Ebenezer Howard’s book, originally published in London in 1898 as To-morrow: A Peaceful Path to Real Reform and then in 1902 as Garden Cities of To-morrow, proposed a peaceful but inherently radical experiment in city, town, and regional planning aimed at creating more healthy, self-sufficient, and just places to live and work that balanced the open space of the countryside with the cultural vibrancy of the city. This book, which would prove to be foundational to much new economic thinking, can be found in the Schumacher library’s general collection.

Although he is often blamed by urban planners as the progenitor of 20th Century suburbs, Ebenezer Howard’s Garden City concept was actually premised on a revolutionary reimagining of land ownership. Horrified by the poverty and ill-health of 19th Century industrial England and inspired by the ideas of Henry George, Howard envisioned a municipality where all the land would be owned by the residents through a trust--a structure very much like what eventually became known as the community land trust--allowing the residents to produce to meet their own needs, free from the high rents caused by speculative land ownership.
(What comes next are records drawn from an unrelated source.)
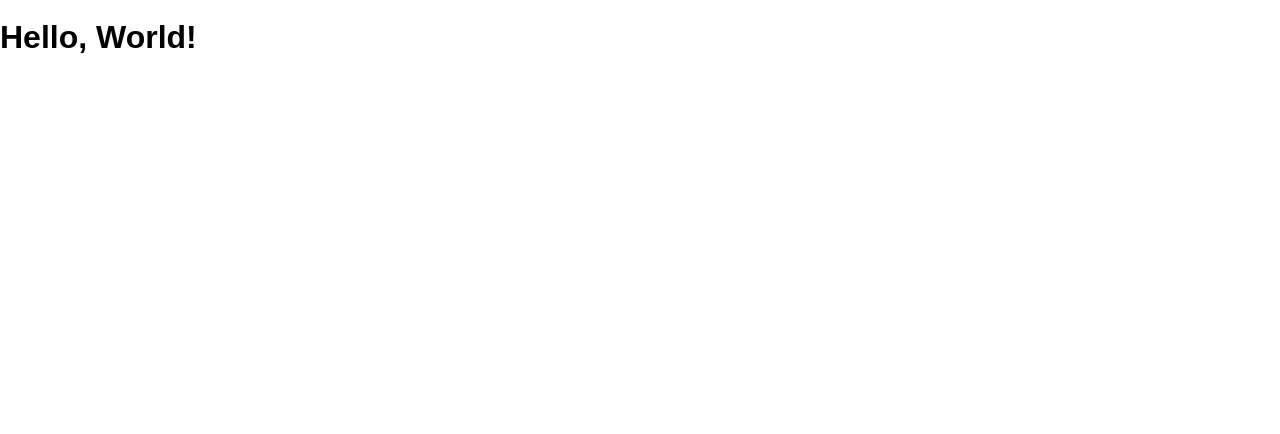
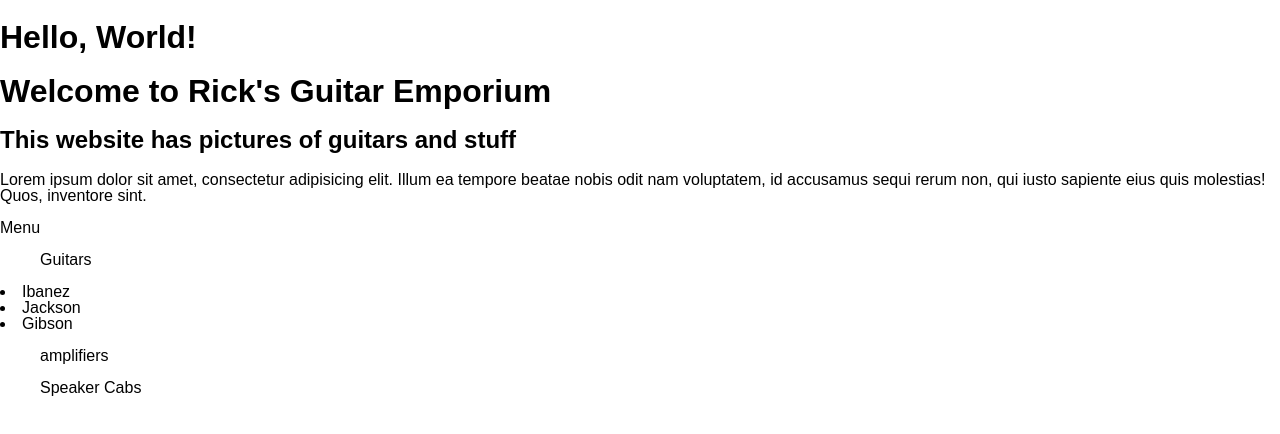
Before and after one commit to RedPotatoes620/my-first-app, a website: page public/index.html in a window 1280 px wide. Drawn offline with Linux system fonts and the light colour scheme.

Commit message:
Done with first pass

```diff
--- a/public/index.html
+++ b/public/index.html
@@ -3,11 +3,22 @@
   <head lang="en">
     <meta charset="UTF-8">
     <meta name="viewport" content="width=device-width, initial-scale=1">
-    <title>My First App</title>
+    <title>Rick's Guitar Emporium</title>
     <link rel="shortcut icon" href="/favicon.ico">
     <link rel="stylesheet" href="/screen.css">
   </head>
   <body>
     <h1 class='hello-world'>Hello, World!</h1>
+    <h1>Welcome to Rick's Guitar Emporium</h1>
+    <h2>This website has pictures of guitars and stuff</h2>
+    <p>Lorem ipsum dolor sit amet, consectetur adipisicing elit. Illum ea tempore beatae nobis odit nam voluptatem, id accusamus sequi rerum non, qui iusto sapiente eius quis molestias! Quos, inventore sint.</p>
+    <div id=navigation>Menu</div>
+        <ul>Guitars</ul>
+          <li>Ibanez</li>
+          <li>Jackson</li>
+          <li>Gibson</li>
+        <ul>amplifiers</ul>
+        <ul>Speaker Cabs</ul>
+
   </body>
 </html>
```
Also changed, not shown: package.json (+5 -3 lines), 1 other file.
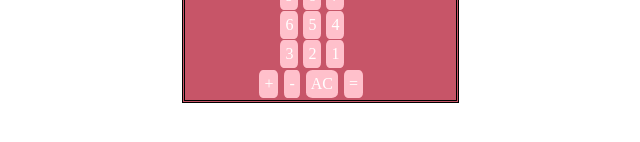
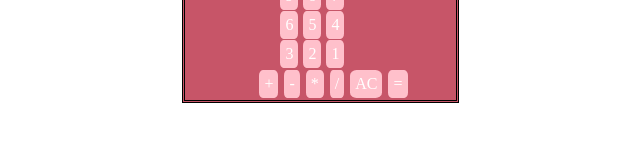
Before and after one commit to Anne-the-historian-ish/Calculadora, a plain HTML site: page calculadora.html in a window 1280 px wide. Shown: the part 394-536 px from the top of the page, without its empty margins (280-920 px from the left). Drawn offline with Linux system fonts and the light colour scheme.

Commit message:
added * & /

```diff
--- a/calculadora.html
+++ b/calculadora.html
@@ -24,6 +24,8 @@
 
                 <button type="button" id="buttons" name="plus" value="+" onclick="inputClick()">+</button>
                 <button type="button" id="buttons" name="minus" value="-" onclick="inputClick()">-</button>
+                <button type="button" id="buttons" name="multi" value="-" onclick="inputClick()">*</button>
+                <button type="button" id="buttons" name="div" value="-" onclick="inputClick()">/</button>
                 <button type="button" id="buttons" name="clear" value="AC" onclick="clearUp()">AC</button>
                 <button type="submit" id="buttons" name="=" value="=">=</button>
 
```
According to Howard's vision, the Garden City would be situated in the center of a green belt. Residential, commercial, and cultural activities would be in the center, with manufacturing and transportation hubs around the outer edge. The city itself would only take up 1,000 of the total 6,000-acre estate. The surrounding green land would be reserved for agriculture, leisure, and recovery.

To avoid the destruction of this productive agricultural zone, Howard argues that the green belt must be inviolable, and that communities must not grow by expansion, but rather by replication. In other words, once a Garden City reaches the limit of its resources, a whole new Garden City must be built, complete with the envelope of agricultural land, manufacturing ring, and cultural, residential, and commercial center.

Readers have often become preoccupied with the physical design of Howard’s Garden Cities, but the more fruitful lessons can be found in the economic design he describes. Enabled by community ownership of land, he anticipates a strong local economy defined by a close collaboration between producers and consumers. Farmers will be able to grow delicate fruits and vegetables thanks to the proximate and predictable market right next door. Shopkeepers will be incentivized through the terms of their leases to charge reasonable prices, be honest about the quality of goods offered, and treat their employees well. The elected municipal government would deploy the revenue generated by (universal) land rents for public works such as infrastructure, education, health, and recreation.

The ideas set forth in Garden Cities of To-morrow reverberate through the economic movement that E. F. Schumacher helped to start when he wrote Small is Beautiful: Economics as if People Mattered, in 1973. Beneath all of Howard’s facts and figures there is an underlying argument that scale matters, governance and ownership matter, and production should be as local as possible. Garden Cities couldn’t be healthy, beautiful, responsive and efficient if they grew too big, if the land was not owned as a whole by the residents, if the people did not govern themselves, and if they could not be productively employed, with producers and consumers cooperating to make the goods and provide the services needed.



This report was written by Schumacher Center board member Alice Maggio